== YOUR TASK ==
The answer is every line in the data below that contains the word "free".

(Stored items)
========================

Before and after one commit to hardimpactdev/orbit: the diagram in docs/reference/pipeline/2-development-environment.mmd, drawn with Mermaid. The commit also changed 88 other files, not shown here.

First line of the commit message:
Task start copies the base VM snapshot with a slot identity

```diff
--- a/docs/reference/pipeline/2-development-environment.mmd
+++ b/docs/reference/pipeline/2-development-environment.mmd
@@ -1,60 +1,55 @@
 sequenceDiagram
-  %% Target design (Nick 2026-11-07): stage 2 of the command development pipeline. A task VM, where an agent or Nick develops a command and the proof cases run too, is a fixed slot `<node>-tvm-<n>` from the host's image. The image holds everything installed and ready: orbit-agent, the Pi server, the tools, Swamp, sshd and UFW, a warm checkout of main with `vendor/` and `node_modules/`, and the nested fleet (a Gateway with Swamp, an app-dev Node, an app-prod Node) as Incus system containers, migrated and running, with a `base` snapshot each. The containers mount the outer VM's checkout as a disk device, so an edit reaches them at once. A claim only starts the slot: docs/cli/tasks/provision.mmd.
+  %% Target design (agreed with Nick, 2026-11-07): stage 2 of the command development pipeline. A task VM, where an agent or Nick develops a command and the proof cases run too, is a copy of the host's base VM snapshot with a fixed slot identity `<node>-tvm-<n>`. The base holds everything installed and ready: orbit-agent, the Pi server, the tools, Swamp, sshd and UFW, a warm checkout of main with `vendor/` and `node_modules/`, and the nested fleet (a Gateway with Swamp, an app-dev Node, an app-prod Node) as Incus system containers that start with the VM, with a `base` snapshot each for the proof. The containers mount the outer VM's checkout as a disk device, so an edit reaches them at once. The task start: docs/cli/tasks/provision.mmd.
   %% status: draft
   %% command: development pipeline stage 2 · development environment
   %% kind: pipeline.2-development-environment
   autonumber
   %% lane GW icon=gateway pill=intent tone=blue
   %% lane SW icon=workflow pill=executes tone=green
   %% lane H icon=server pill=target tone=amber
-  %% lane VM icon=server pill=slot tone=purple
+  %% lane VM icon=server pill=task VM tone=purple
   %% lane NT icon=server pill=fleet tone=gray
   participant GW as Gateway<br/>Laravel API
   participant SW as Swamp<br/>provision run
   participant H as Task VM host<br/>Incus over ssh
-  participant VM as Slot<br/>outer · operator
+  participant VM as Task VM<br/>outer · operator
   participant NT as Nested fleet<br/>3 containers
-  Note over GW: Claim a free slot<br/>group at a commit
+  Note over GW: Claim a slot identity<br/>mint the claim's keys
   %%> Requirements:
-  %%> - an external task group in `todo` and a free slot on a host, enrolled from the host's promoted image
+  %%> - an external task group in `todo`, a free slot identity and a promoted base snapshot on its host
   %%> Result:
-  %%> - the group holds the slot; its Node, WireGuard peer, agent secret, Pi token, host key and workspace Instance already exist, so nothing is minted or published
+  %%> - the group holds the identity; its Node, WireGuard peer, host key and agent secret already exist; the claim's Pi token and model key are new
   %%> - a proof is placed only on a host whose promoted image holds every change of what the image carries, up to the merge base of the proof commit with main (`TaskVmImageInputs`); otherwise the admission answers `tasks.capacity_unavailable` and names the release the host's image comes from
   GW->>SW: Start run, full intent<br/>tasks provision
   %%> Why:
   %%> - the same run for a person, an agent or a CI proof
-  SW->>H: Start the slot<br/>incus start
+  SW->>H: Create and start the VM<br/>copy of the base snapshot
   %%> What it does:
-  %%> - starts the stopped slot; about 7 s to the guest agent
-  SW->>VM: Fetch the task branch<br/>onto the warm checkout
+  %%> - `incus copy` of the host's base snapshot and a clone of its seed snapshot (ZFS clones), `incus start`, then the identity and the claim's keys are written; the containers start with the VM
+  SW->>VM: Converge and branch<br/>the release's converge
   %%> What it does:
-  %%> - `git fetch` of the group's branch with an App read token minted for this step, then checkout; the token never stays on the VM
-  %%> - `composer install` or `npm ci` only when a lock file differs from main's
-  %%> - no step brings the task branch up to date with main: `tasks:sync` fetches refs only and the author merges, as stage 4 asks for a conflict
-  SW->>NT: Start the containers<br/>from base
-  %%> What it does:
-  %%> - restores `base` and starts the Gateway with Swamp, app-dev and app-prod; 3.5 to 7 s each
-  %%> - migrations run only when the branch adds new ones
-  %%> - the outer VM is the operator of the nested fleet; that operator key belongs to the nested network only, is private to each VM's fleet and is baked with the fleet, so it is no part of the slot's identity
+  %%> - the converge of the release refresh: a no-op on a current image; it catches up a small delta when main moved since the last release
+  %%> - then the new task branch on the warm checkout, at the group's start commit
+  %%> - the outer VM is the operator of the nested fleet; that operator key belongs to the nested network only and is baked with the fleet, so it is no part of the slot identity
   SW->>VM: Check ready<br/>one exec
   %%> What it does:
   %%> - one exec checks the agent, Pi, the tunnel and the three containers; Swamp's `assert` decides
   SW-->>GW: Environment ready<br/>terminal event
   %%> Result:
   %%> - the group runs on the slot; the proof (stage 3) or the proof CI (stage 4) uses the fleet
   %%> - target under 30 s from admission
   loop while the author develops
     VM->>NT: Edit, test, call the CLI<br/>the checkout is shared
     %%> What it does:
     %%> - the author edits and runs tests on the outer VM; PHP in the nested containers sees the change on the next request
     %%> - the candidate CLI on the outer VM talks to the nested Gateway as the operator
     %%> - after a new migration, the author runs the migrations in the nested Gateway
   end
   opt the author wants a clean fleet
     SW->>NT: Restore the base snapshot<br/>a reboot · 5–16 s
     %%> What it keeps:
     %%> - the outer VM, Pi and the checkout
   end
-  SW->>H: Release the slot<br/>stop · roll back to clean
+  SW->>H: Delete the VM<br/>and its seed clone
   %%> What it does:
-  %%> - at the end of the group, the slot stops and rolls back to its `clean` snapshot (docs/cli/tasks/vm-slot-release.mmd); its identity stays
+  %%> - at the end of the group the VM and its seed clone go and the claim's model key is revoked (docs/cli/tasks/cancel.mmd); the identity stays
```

========================

== REPLY TO THE EXERCISE ==
-  Note over GW: Claim a free slot<br/>group at a commit
-  %%> - an external task group in `todo` and a free slot on a host, enrolled from the host's promoted image
+  %%> - an external task group in `todo`, a free slot identity and a promoted base snapshot on its host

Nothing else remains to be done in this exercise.